- Do not open any attachments. If you receive an attachment you are not expecting, confirm with the senders that they did indeed send the communication and meant to send an attachment.
- Do not enter your personal information or passwords on an untrusted Web site or form referenced in this email.
- Report any suspicious messages that claim to be from DCU or contain a suspicious attachment or link to Google via the Report Phishing option located the right side of each email beside the Reply option. See below.
If you responded to a suspicious email
Contact Information System Services immediately
Never email your personal or financial information
Email is not a secure method of communicating sensitive information. Remember that legitimate financial institutions never ask for sensitive information via email.
Review your credit card and bank account statements
Check your bank and credit card accounts for any suspicious activity or unauthorised charges. Sign up for online statements if you do not already receive them to get the latest information.
Use caution with tax information
Revenue.ie: "If you receive an unsolicited email purporting to be from Revenue with a link to a website you should ignore it. Revenue will never send emails which require customers to send personal information via email or pop-up windows."
Use email etiquette
To ensure that your email isn't mistaken for an infected message:
- Always include a clear, descriptive subject for your email.
- Consider using a signature, your name and contact information, on your email.
- Always include a mention of the attachment and a description of why you are sending it in the body of your email.
- Use your DCU password exclusively for your DCU a/c.
- Use a unique password for each of your online accounts.
- Never use the same password for multiple accounts.
- Run a full virus scan of your computer every month. To detect the latest viruses, you must use a current version of your anti-virus software and keep it updated.
- ISS recommend that you use MacAfee which actively checks your computer for anti-virus software, firewall protection, and web security, and threats in your open applications.
- Contact ISS for a licence of MacAfee.
- Update your device's operating system with the latest security patches, including your mobile operating system.
- Use Windows Update (Windows) or Apple Software Update (Macintosh) and enable automatic updates to receive security patches as soon as they are released.
- Keep your software updated, especially your Web browser, mobile operating system, Adobe Reader and Flash Player.

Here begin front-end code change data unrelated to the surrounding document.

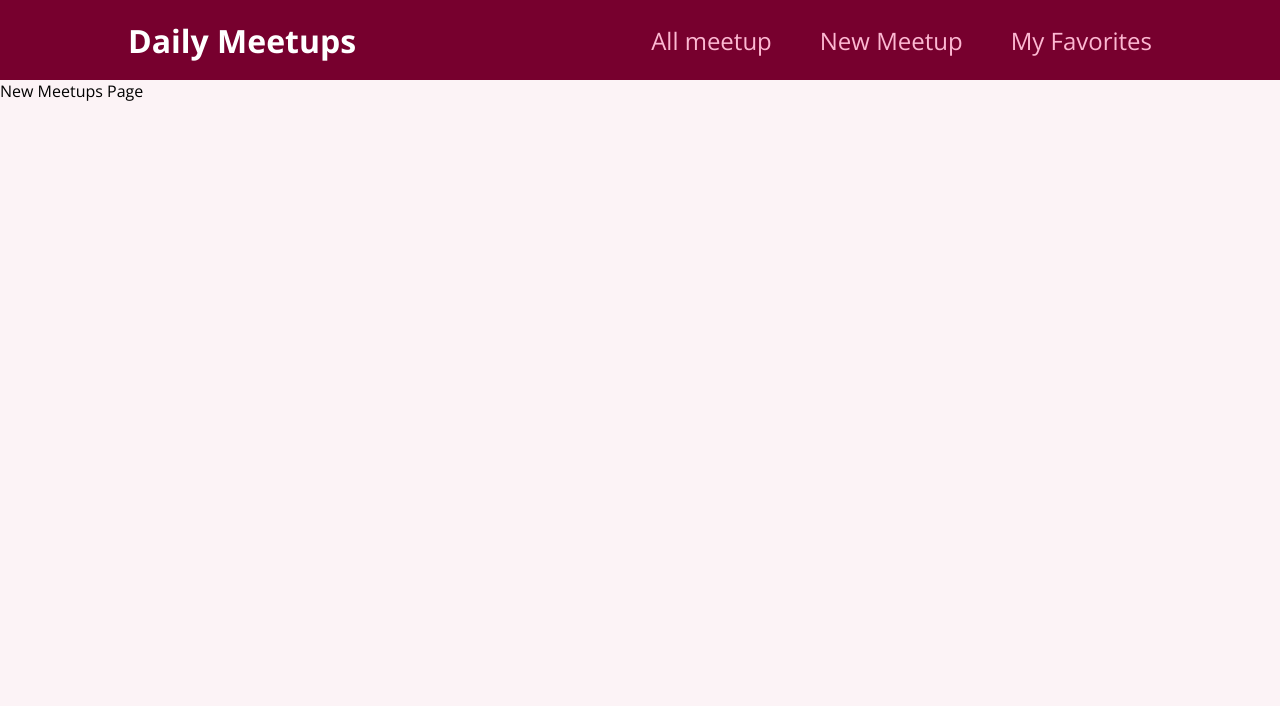
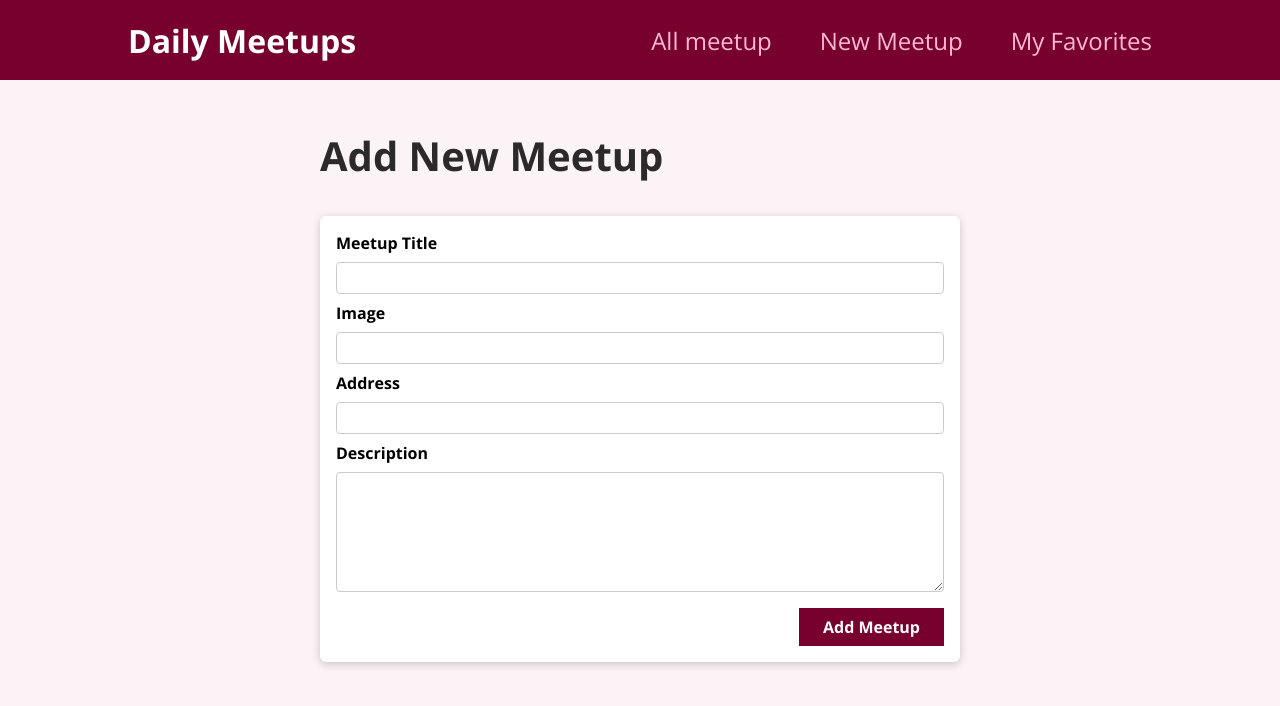
Before and after one commit to Saheedatt/Meetups-app, a React (Create React App) app: page /new-meetup in a window 1280 px wide. Shown: the top 706 px of the page. Built offline with nearby package versions, Linux system fonts and the light colour scheme.

Commit message:
Sixth commit

```diff
--- a/src/App.js
+++ b/src/App.js
@@ -3,19 +3,19 @@
 import AllMeetupsPage from "./pages/AllMeetups.js";
 import NewMeetupsPage from "./pages/NewMeetups";
 import FavoritesPage from "./pages/Favorites";
-import FirstNavigation from "./components/layoutt/FirstNavigation.js";
+import Layout from "./components/layoutt/Layout.js";
 
 function App() {
 
   return (
-    <div>
-      <FirstNavigation />
+    <Layout>
+
     <Routes>
       <Route path="/" element={<AllMeetupsPage />}/>
       <Route path="/new-meetup" element={<NewMeetupsPage />}/>
       <Route path="/favorites" element={<FavoritesPage />} />
         </Routes>
-    </div>
+    </Layout>
   );
 }
 
--- a/src/components/layoutt/Layout.js
+++ b/src/components/layoutt/Layout.js
@@ -0,0 +1,12 @@
+import FirstNavigation from './FirstNavigation';
+import classes from './Layout.module.css';
+function Layout(props){
+    return(
+        <div>
+            <FirstNavigation />
+            <main className={classes.main}>{props.children}</main>
+        </div>
+    );
+
+}
+export default Layout;
--- /dev/null
+++ b/src/components/meetups/NewMeetupForm.js
@@ -0,0 +1,54 @@
+import {useRef} from 'react';
+import Card from "../ui/Card";
+import classes from './NewMeetupForm.module.css';
+function NewMeetupForm(props){
+    const titleInputRef= useRef();
+    const imageInputRef= useRef();
+    const addressInputRef= useRef();
+    const descriptionInputRef= useRef();
+
+
+    function submitHandler(event){
+        event.preventDefault();
+
+        const enteredTitle=titleInputRef.current.value;
+        const enteredImage=imageInputRef.current.value;
+        const enteredAddress=addressInputRef.current.value;
+        const enteredDescription=descriptionInputRef.current.value;
+
+        const meetupData={
+            title: enteredTitle,
+            image: enteredImage,
+            address: enteredAddress,
+            description: enteredDescription,
+        };
+
+        props.onAddMeetup(meetupData);
+    }
+   return(
+    <Card>
+        <form className={classes.form} onSubmit={submitHandler}>
+            <div className={classes.control}>
+                <label htmlFor="title">Meetup Title</label>
+                <input type='text' required id='title' ref={titleInputRef}></input>
+            </div>
+            <div className={classes.control}>
+                <label htmlFor="image">Image</label>
+                <input type='url' required id='image' ref={imageInputRef}></input>
+            </div>
+            <div className={classes.control}>
+                <label htmlFor="address">Address</label>
+                <input type='text' required id='address' ref={addressInputRef}></input>
+            </div>
+            <div className={classes.control}>
+                <label htmlFor="description">Description</label>
+               <textarea id='description' required rows='5' ref={descriptionInputRef}></textarea>
+            </div>
+            <div className={classes.actions}>
+                <button>Add Meetup</button>
+            </div>
+        </form>
+    </Card>
+   );
+}
+export default NewMeetupForm;
--- /dev/null
+++ b/src/components/meetups/NewMeetupForm.module.css
@@ -0,0 +1,43 @@
+.form{
+    padding: 1rem;
+}
+
+.control{
+    margin-bottom: 0.5rem;
+}
+
+.control label{
+    display: block;
+    font-weight: bold;
+    margin-bottom: 0.5rem;
+}
+
+.control input, .control textarea{
+    display:block;
+    font: inherit;
+    border-radius: 4px;
+    border: 1px solid #ccc;
+    padding: 0.25rem;
+    width: 100%;
+}
+
+.actions{
+    margin-top: 1rem;
+    text-align: right;
+}
+
+.actions button{
+    font: inherit;
+    cursor: pointer;
+    background-color: #77002e;
+    color: white;
+    padding: 0.5rem 1.5rem;
+    border: 1px solid #77002e;
+    border: 4px;
+    font-weight: bold;
+}
+
+.actions button:hover,  .actions button:active{
+    background-color: #a50e48;
+    border-color:#a50e48;
+}
--- a/src/pages/NewMeetups.js
+++ b/src/pages/NewMeetups.js
@@ -1,6 +1,13 @@
+import NewMeetupForm from "../components/meetups/NewMeetupForm";
+
 function NewMeetupsPage(){
+    function addMeetupHandler(meetupData){
+        fetch('');
+    }
     return(
-    <div>New Meetups Page</div>
+    <section> <h1>Add New Meetup</h1>
+    <NewMeetupForm onAddMeetup={addMeetupHandler}/>
+    </section>
     );
 }
 export default NewMeetupsPage;
```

- Restart your computer at regular intervals: ISS recommend that you reboot your computer at regular intervals to ensure that all software patches are deployed, installed and functioning correctly.
Back up your data
Back up all you data to Google Drive at regular intervals using Google Back Up & Snyc
It is possible to restore all your data from Google Drive in instances of Ransomware.
ISS recommends that you create two back-up copies; one to be stored in the cloud and one to store physically, in a portable hard drive, thumb drive, extra laptop, etc.
Back up copies will also come in handy should you accidentally delete a critical file or experience a hard drive failure.
- Upload Files for Storage: Receive unlimited free storage with DCU Apps.
- Share Files: Share files with friends and co-workers easily with DCU Apps Drive.
- Google Docs: When using Drive via your web browser you will have access to the Google Docs suite.
- Google Back Up & Snyc: Upload and store files from any folder on your computer, camera, and SD cards to Google Drive.
- GoogleFile Stream: Allows you to quickly access all of your Google Drive files on demand, directly from your computer without losing precious drive space.
Google Drive Back Up & Snyc Installation
- For Personal Computers: Follow these instructions to install Google Back Up & Snyc on your device.
- For DCU Devices: Follow these instructions to install Google Back Up & Snyc on your DCU managed device.
- For Browser Use: We highly recommend you use the Google Chrome web browser to get the most out of Google Drive.